Eventually, after negotiating, she was cleared to compete in a customised rowing outfit that was much closer to the "onesie" she normally vaults in.
Ever since she was abused for the way she looked as a teenager, Holly has competed in a more modest kit rather than the crop tops worn by many other pole vaulters.
In her home gym in her garage in Loughborough, Holly told Sky News: "When I was 18, 19, 20 I had a bit of puppy fat and I was thrust into the limelight, I think I had only been doing the sport four years.
"I would see people on TV wearing a crop top and shorts and well that's the outfit you wear when you do athletics.
"I got criticised massively on social media for having puppy fat - I looked unathletic - someone actually said 'How fit is Holly Bradshaw? #saidnooneever'.
"It was just really hurtful as like an 18, 19-year-old kid.
"So I actively went out of my way to cover up as much as I can and for me covering up my stomach and having long shorts it is important to me and I shouldn't have to feel like that but that is just because of what I have experienced as a youngster and I am a bit scarred now."
Competing in her customised kit in Tokyo she won bronze, but Holly believes it simply wouldn't have happened, and she may not have even competed if she hadn't spoken up.
She said: "You look at athletes out there who have got really nice bodies but you assume that they want to show that off - but actually even if I had a really toned stomach and looked great I don't want to go on national TV wearing a bikini and I'm sure a lot of women feel like that.
"I think people around the country and maybe even the world thought we had a choice - actually no - we are given very little options as what we can wear and we just almost go along with it like we don't have a say."
Since speaking about the problem, Holly has been deluged with messages from women and girls saying that they too had a big problem with the expectation to compete in revealing outfits.
"Young female athletes who said to me 'I have dropped out of athletics because I saw people wearing crop tops and knickers and I didn't want to'… that to me is heartbreaking," she said.
In pole vaulting, there is no sporting advantage for athletes who choose to wear crop top and knickers or tight shorts over a more modest outfit.
"I dread to think how many women are out there and feel uncomfortable with what they wear but they just have no options and some people don't feel comfortable speaking out," Holly said.
"I think the commercialisation of women in sport is a little bit of an issue.
"Unfortunately, if you are wearing less on social media you have more followers, that is more attractive to commercial sponsors and I totally get that the more sponsors - the more reach, but that really is damaging young athletes just trying to get into sport.
"I honestly think if I was a young athlete in today's society I wonder if I would even be in the sport because I would feel so uncomfortable, especially when I was young, wearing a crop top and having people comment constantly on how I look and how different I look compared to everyone else.
"It is demoralising and it is really hurtful and harmful."
The Commonwealth Games have already been in touch with Holly to say they want to work with her to ensure athletes don't have to face the same dilemma at the Games in Birmingham next summer.

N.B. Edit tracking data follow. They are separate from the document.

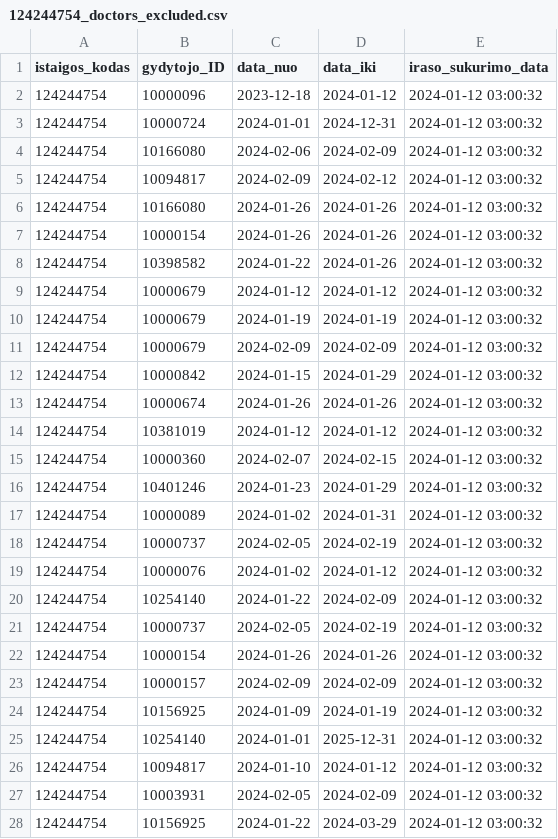
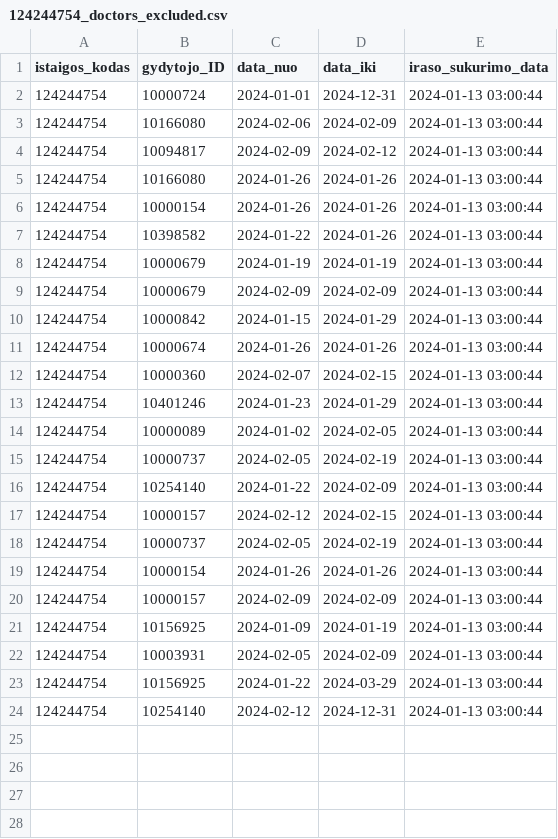
Before and after one commit to vilnius/karoliniskiu-poliklinika, a CSV file: 124244754_doctors_excluded.csv, drawn as a sheet.

```diff
--- a/124244754_doctors_excluded.csv
+++ b/124244754_doctors_excluded.csv
@@ -1,28 +1,24 @@
 istaigos_kodas;gydytojo_ID;data_nuo;data_iki;iraso_sukurimo_data
-124244754;10000096;2023-12-18;2024-01-12;2024-01-12 03:00:32
-124244754;10000724;2024-01-01;2024-12-31;2024-01-12 03:00:32
-124244754;10166080;2024-02-06;2024-02-09;2024-01-12 03:00:32
-124244754;10094817;2024-02-09;2024-02-12;2024-01-12 03:00:32
-124244754;10166080;2024-01-26;2024-01-26;2024-01-12 03:00:32
-124244754;10000154;2024-01-26;2024-01-26;2024-01-12 03:00:32
-124244754;10398582;2024-01-22;2024-01-26;2024-01-12 03:00:32
-124244754;10000679;2024-01-12;2024-01-12;2024-01-12 03:00:32
-124244754;10000679;2024-01-19;2024-01-19;2024-01-12 03:00:32
-124244754;10000679;2024-02-09;2024-02-09;2024-01-12 03:00:32
-124244754;10000842;2024-01-15;2024-01-29;2024-01-12 03:00:32
-124244754;10000674;2024-01-26;2024-01-26;2024-01-12 03:00:32
-124244754;10381019;2024-01-12;2024-01-12;2024-01-12 03:00:32
-124244754;10000360;2024-02-07;2024-02-15;2024-01-12 03:00:32
-124244754;10401246;2024-01-23;2024-01-29;2024-01-12 03:00:32
-124244754;10000089;2024-01-02;2024-01-31;2024-01-12 03:00:32
-124244754;10000737;2024-02-05;2024-02-19;2024-01-12 03:00:32
-124244754;10000076;2024-01-02;2024-01-12;2024-01-12 03:00:32
-124244754;10254140;2024-01-22;2024-02-09;2024-01-12 03:00:32
-124244754;10000737;2024-02-05;2024-02-19;2024-01-12 03:00:32
-124244754;10000154;2024-01-26;2024-01-26;2024-01-12 03:00:32
-124244754;10000157;2024-02-09;2024-02-09;2024-01-12 03:00:32
-124244754;10156925;2024-01-09;2024-01-19;2024-01-12 03:00:32
-124244754;10254140;2024-01-01;2025-12-31;2024-01-12 03:00:32
-124244754;10094817;2024-01-10;2024-01-12;2024-01-12 03:00:32
-124244754;10003931;2024-02-05;2024-02-09;2024-01-12 03:00:32
-124244754;10156925;2024-01-22;2024-03-29;2024-01-12 03:00:32
+124244754;10000724;2024-01-01;2024-12-31;2024-01-13 03:00:44
+124244754;10166080;2024-02-06;2024-02-09;2024-01-13 03:00:44
+124244754;10094817;2024-02-09;2024-02-12;2024-01-13 03:00:44
+124244754;10166080;2024-01-26;2024-01-26;2024-01-13 03:00:44
+124244754;10000154;2024-01-26;2024-01-26;2024-01-13 03:00:44
+124244754;10398582;2024-01-22;2024-01-26;2024-01-13 03:00:44
+124244754;10000679;2024-01-19;2024-01-19;2024-01-13 03:00:44
+124244754;10000679;2024-02-09;2024-02-09;2024-01-13 03:00:44
+124244754;10000842;2024-01-15;2024-01-29;2024-01-13 03:00:44
+124244754;10000674;2024-01-26;2024-01-26;2024-01-13 03:00:44
+124244754;10000360;2024-02-07;2024-02-15;2024-01-13 03:00:44
+124244754;10401246;2024-01-23;2024-01-29;2024-01-13 03:00:44
+124244754;10000089;2024-01-02;2024-02-05;2024-01-13 03:00:44
+124244754;10000737;2024-02-05;2024-02-19;2024-01-13 03:00:44
+124244754;10254140;2024-01-22;2024-02-09;2024-01-13 03:00:44
+124244754;10000157;2024-02-12;2024-02-15;2024-01-13 03:00:44
+124244754;10000737;2024-02-05;2024-02-19;2024-01-13 03:00:44
+124244754;10000154;2024-01-26;2024-01-26;2024-01-13 03:00:44
+124244754;10000157;2024-02-09;2024-02-09;2024-01-13 03:00:44
+124244754;10156925;2024-01-09;2024-01-19;2024-01-13 03:00:44
+124244754;10003931;2024-02-05;2024-02-09;2024-01-13 03:00:44
+124244754;10156925;2024-01-22;2024-03-29;2024-01-13 03:00:44
+124244754;10254140;2024-02-12;2024-12-31;2024-01-13 03:00:44
```
Also changed, not shown: 124244754_family_doctors_list.csv, 124244754_family_doctors_visits_hours.csv, 1 other file.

But progress with the major kit manufacturers and sports governing bodies is, she believes, too slow.
"Sport is such a powerful thing for a young girl - sport has been my life since I was four-years-old and I would hate for someone to be me back then and then be thrown away - cast out of the sport - because of such a small issue of what you wear," she said.
"I would really like this to be my legacy. I would just like to try and change things."
A spokesperson for the British Olympic Association told Sky News: "Holly raises an important issue and one we and adidas were only too happy to resolve for her on a personal level - we would do this for any athlete.
"We kit out several hundred athletes at the Games and personal choice is important. Along with adidas we aim to provide kit that meets high-performance needs and is comfortable and appropriate for the athlete.
"We will continue to work with adidas to make sure we have as wide a range of choices available as possible based on individuals' needs."